6. One of the most romantic moments of my life involved Kensington Gardens at night. Don’t ask me how we got in, but if you haven’t strolled by the Serpentine in the midnight or laid in strong arms with the thistle tickling you, I insist you do it now. Report back. Just don’t have sex in public, because that’s tacky.

7. In brainstorming for my as-yet unwritten and nowhere-near published first novel, I stumbled upon a lovely town called Barnsley. Its people have reached out to me, helping me get to know their city and welcoming me into the fold, even though I’m an ocean and a continent away. I cannot wait to visit, cannot wait to taste a Yorkshire wrap, cannot wait shop at the Poundstretcher on the High Street, and to take a selfie in front of the Barnsley Town Hall. And I can’t wait to write this novel, though I’m secretly terrified, because now more than ever, I want to do Barnsley justice and do it proud.

#barnsleyisbrill

#barnsleyisbrill

8. I am sarcastic in life and vicious in comedy, but I refuse to be nasty except on stage. This extends to politics, Twitter, and yes, the X Factor. I will never tell you who my bottom two are, because I’m afraid they’ll see. I won’t even watch until the top 12 because I don’t like seeing people made national jokes. Cringey television isn’t my cup of tea, and I don’t understand how people can enjoy watching others’ misery. Who are we? Germans?

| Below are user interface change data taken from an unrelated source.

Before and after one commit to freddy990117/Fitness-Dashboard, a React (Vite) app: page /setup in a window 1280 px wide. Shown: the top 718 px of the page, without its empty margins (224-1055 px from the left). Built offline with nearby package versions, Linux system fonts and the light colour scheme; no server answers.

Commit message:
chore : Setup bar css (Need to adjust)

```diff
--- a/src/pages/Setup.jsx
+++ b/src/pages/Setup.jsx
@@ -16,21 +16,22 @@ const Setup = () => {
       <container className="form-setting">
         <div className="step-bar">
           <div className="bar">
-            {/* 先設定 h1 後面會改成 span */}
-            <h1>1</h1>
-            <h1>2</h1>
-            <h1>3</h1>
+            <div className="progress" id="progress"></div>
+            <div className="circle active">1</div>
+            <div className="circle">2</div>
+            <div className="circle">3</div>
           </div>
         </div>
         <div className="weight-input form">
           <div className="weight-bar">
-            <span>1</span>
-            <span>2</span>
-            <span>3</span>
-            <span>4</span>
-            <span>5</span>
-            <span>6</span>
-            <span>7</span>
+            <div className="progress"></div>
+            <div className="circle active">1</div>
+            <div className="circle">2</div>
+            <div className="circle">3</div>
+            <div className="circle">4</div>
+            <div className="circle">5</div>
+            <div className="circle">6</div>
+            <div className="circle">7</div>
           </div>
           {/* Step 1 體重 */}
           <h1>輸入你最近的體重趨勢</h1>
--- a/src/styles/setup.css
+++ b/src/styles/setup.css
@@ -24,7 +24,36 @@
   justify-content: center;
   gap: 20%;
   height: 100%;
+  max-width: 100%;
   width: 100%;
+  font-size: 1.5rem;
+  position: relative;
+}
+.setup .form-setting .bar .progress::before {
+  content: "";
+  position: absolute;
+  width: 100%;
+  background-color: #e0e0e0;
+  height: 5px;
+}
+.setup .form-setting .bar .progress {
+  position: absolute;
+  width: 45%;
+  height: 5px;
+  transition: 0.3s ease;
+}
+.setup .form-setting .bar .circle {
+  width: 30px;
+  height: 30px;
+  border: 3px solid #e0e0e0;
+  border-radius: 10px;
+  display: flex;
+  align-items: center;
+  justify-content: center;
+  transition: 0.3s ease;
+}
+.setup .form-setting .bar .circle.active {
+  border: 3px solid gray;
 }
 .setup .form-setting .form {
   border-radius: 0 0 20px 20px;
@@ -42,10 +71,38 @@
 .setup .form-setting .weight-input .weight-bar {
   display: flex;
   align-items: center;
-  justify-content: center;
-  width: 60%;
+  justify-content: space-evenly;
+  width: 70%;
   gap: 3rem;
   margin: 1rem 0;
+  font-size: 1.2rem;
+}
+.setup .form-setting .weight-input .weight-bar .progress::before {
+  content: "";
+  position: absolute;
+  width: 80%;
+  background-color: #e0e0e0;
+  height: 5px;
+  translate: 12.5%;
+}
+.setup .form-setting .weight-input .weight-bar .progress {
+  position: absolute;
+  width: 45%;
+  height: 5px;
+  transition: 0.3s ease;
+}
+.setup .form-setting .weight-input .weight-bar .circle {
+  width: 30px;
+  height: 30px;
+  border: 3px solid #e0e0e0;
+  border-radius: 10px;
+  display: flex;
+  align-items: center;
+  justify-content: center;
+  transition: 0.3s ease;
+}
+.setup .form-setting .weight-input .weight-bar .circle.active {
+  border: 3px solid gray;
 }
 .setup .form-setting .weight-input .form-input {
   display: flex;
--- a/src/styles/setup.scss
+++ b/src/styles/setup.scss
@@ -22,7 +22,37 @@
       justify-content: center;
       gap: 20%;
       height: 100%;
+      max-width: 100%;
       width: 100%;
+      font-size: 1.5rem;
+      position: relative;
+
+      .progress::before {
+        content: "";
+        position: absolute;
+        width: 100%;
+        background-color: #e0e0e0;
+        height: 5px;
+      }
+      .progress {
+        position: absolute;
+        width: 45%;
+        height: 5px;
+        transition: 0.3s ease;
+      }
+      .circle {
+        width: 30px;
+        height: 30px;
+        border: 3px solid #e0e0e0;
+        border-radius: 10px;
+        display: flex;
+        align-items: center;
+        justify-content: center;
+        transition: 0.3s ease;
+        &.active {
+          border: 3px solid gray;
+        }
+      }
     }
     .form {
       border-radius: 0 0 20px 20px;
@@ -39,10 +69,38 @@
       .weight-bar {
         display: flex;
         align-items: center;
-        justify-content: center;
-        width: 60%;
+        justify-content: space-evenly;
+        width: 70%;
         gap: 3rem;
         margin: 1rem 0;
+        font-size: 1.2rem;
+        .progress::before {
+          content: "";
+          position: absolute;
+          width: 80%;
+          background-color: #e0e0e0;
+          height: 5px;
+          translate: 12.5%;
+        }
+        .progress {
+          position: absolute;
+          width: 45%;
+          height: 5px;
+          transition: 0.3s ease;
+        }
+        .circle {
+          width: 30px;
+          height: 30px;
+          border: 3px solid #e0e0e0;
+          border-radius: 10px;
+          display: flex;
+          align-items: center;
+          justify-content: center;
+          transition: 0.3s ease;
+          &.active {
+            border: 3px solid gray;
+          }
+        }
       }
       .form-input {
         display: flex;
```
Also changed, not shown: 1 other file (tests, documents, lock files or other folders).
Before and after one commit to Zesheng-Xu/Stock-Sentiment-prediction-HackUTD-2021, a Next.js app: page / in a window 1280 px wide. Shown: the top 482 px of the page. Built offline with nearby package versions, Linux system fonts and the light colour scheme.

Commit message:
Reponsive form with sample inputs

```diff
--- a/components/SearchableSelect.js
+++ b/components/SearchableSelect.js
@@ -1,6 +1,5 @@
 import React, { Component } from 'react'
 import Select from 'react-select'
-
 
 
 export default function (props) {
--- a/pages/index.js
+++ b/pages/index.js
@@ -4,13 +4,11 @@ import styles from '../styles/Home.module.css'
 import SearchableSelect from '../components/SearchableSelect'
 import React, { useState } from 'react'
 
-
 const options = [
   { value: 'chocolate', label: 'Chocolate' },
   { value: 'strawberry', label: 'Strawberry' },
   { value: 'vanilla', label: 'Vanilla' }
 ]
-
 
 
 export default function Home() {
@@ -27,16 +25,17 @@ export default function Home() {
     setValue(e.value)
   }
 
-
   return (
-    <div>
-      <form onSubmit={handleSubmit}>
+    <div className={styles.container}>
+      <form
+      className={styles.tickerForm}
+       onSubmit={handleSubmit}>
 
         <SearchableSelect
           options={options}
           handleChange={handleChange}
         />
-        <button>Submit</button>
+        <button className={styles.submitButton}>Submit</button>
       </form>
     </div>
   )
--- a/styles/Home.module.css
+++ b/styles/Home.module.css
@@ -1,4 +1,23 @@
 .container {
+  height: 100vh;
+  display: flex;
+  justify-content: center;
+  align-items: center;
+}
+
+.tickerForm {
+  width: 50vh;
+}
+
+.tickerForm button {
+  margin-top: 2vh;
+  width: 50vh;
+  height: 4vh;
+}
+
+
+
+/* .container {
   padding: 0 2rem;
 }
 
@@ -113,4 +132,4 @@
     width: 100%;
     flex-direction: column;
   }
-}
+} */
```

9. My most successful writing has been voyeuristic, “Sex and the City” style columns and features, where I put my private life in the public sphere. I’m quite good at it, but I refuse to do it anymore, because I’ve become innately aware that my grandparents are reading what I write. I have too much respect for them and their southern sensibilities to, in good conscience, do it anymore.

10. That being said, I’d totally shag Chris Ramsey.